5. Hi Jenn and Amanda, I struggle with audiobook fiction, but I love audiobook nonfiction. I’ve been struggling to find my next audiobook pick now that I’m commuting again. I think my wheelhouse is investigative journalists tackling corruption. My favorite is Dark Money by Jane Mayer, and I also loved Bad Blood by John Carreyrou and Empire of Pain by Patrick Radden Keefe. Thank you so much for your time!
6. I’m a kindergarten teacher at an arts-integrated school, and my students are In.Love.With. Chapter books for read-aloud time. So far this year, we’ve read The Magnificent Makers and The Magical Ms. Plum, and they absolutely ate them up. I mentioned that I was going to go to the library to pick new books up, and they pretty much exploded with requests. Books suitable for 5-7year olds with any or all of the following would be amazing (these are all direct quotes from my students):

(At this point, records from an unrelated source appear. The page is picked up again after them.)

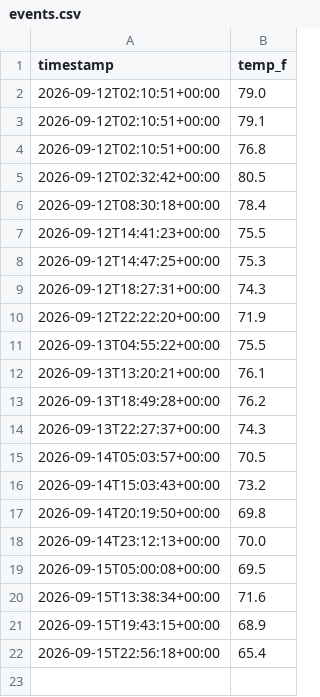
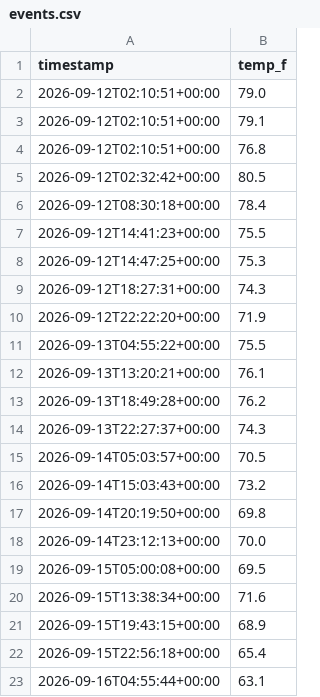
Before and after one commit to bburnett071/web-python, a CSV file: data/events.csv, drawn as a sheet.

```diff
--- a/data/events.csv
+++ b/data/events.csv
@@ -22 +22,2 @@ timestamp,temp_f
 2026-09-15T22:56:18+00:00,65.4
+2026-09-16T04:55:44+00:00,63.1
```
Also changed, not shown: 1 other file.
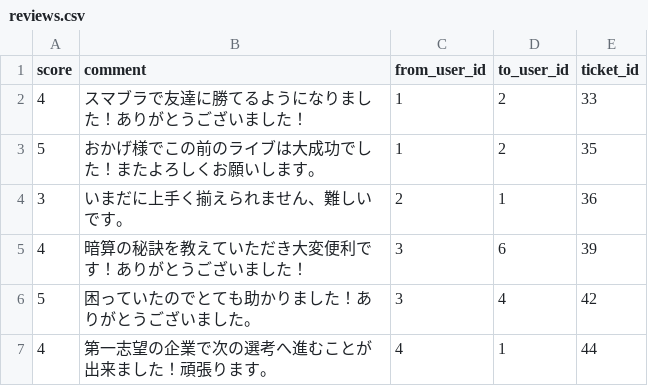
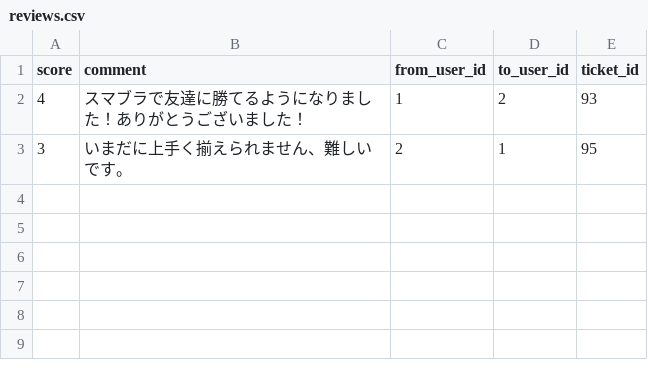
Before and after one commit to suiyujin/openhacku, a CSV file: db/dummy_data/reviews.csv, drawn as a sheet.

```diff
--- a/db/dummy_data/reviews.csv
+++ b/db/dummy_data/reviews.csv
@@ -1,7 +1,3 @@
 score,comment,from_user_id,to_user_id,ticket_id
-4,スマブラで友達に勝てるようになりました！ありがとうございました！,1,2,33
-5,おかげ様でこの前のライブは大成功でした！またよろしくお願いします。,1,2,35
-3,いまだに上手く揃えられません、難しいです。,2,1,36
-4,暗算の秘訣を教えていただき大変便利です！ありがとうございました！,3,6,39
-5,困っていたのでとても助かりました！ありがとうございました。,3,4,42
-4,第一志望の企業で次の選考へ進むことが出来ました！頑張ります。,4,1,44
+4,スマブラで友達に勝てるようになりました！ありがとうございました！,1,2,93
+3,いまだに上手く揃えられません、難しいです。,2,1,95
```
Also changed, not shown: db/dummy_data/ticket_candidates.csv, db/dummy_data/users.csv, 2 other files.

– “A long, good chapter book of lots of things”
– A group of clams
– Komodo dragons
– A unicorn
– Dogs and horses
– “Classrooms and working hard on exploring”
I’m planning on getting a few Magic Schoolbus books for our shelves, and we decided as a group that if we can’t find one book that fits all of these needs, we’re totally going to make our own. 🙂 But any recommendations would be very, very much appreciated!
7. Although I didn’t have much interest in Russian literature before, my love of George Saunders convinced me to read A Swim in the Pond in the Rain. I enjoyed his teacherly quality of guiding you through these short stories and ability to help me learn and appreciate them in a way I wouldn’t have been able to without support. His deep love for these stories was evident and made the reading experience extremely enjoyable. I am currently planning on reading Tolstoy Together: 85 Days of War and Peace with Yiyun Li and participating in a War and Peace read in September.
Are there any books similar to these that can help me approach a new book/genre more deeply? It doesn’t have to be Russian literature. That was just a coincidence.
How to Be a Family by Dan Kois
The Telling Room by Michael Paterniti
The Guest List by Lucy Foley (tw: sexual assault, extreme bullying)
My Sister, The Serial Killer by Oyinkan Braithwaite
Eileen by Otessa Moshfegh (cw: alcoholism, child abuse, rape, disordered eating)
A Bad Day for Sunshine by Darynda Jones
The Thursday Murder Club by Richard Osman (rec’d by Cassie)
Dangerous Women by Hope Adams
Murder in Old Bombay by Nev March (cw: references to suicide, mention of rape and harm to children)
She Said by Jodi Kantor and Megan Twohey
The Golden Thread by Ravi Somaiya
Dragons in a Bag by Zetta Elliott
Rosie Revere and the Raucous Riveters by Andrea Beaty and David Roberts
My Life in Middlemarch by Rebecca Mead
Books & Islands in Ojibwe Country by Louise Erdrich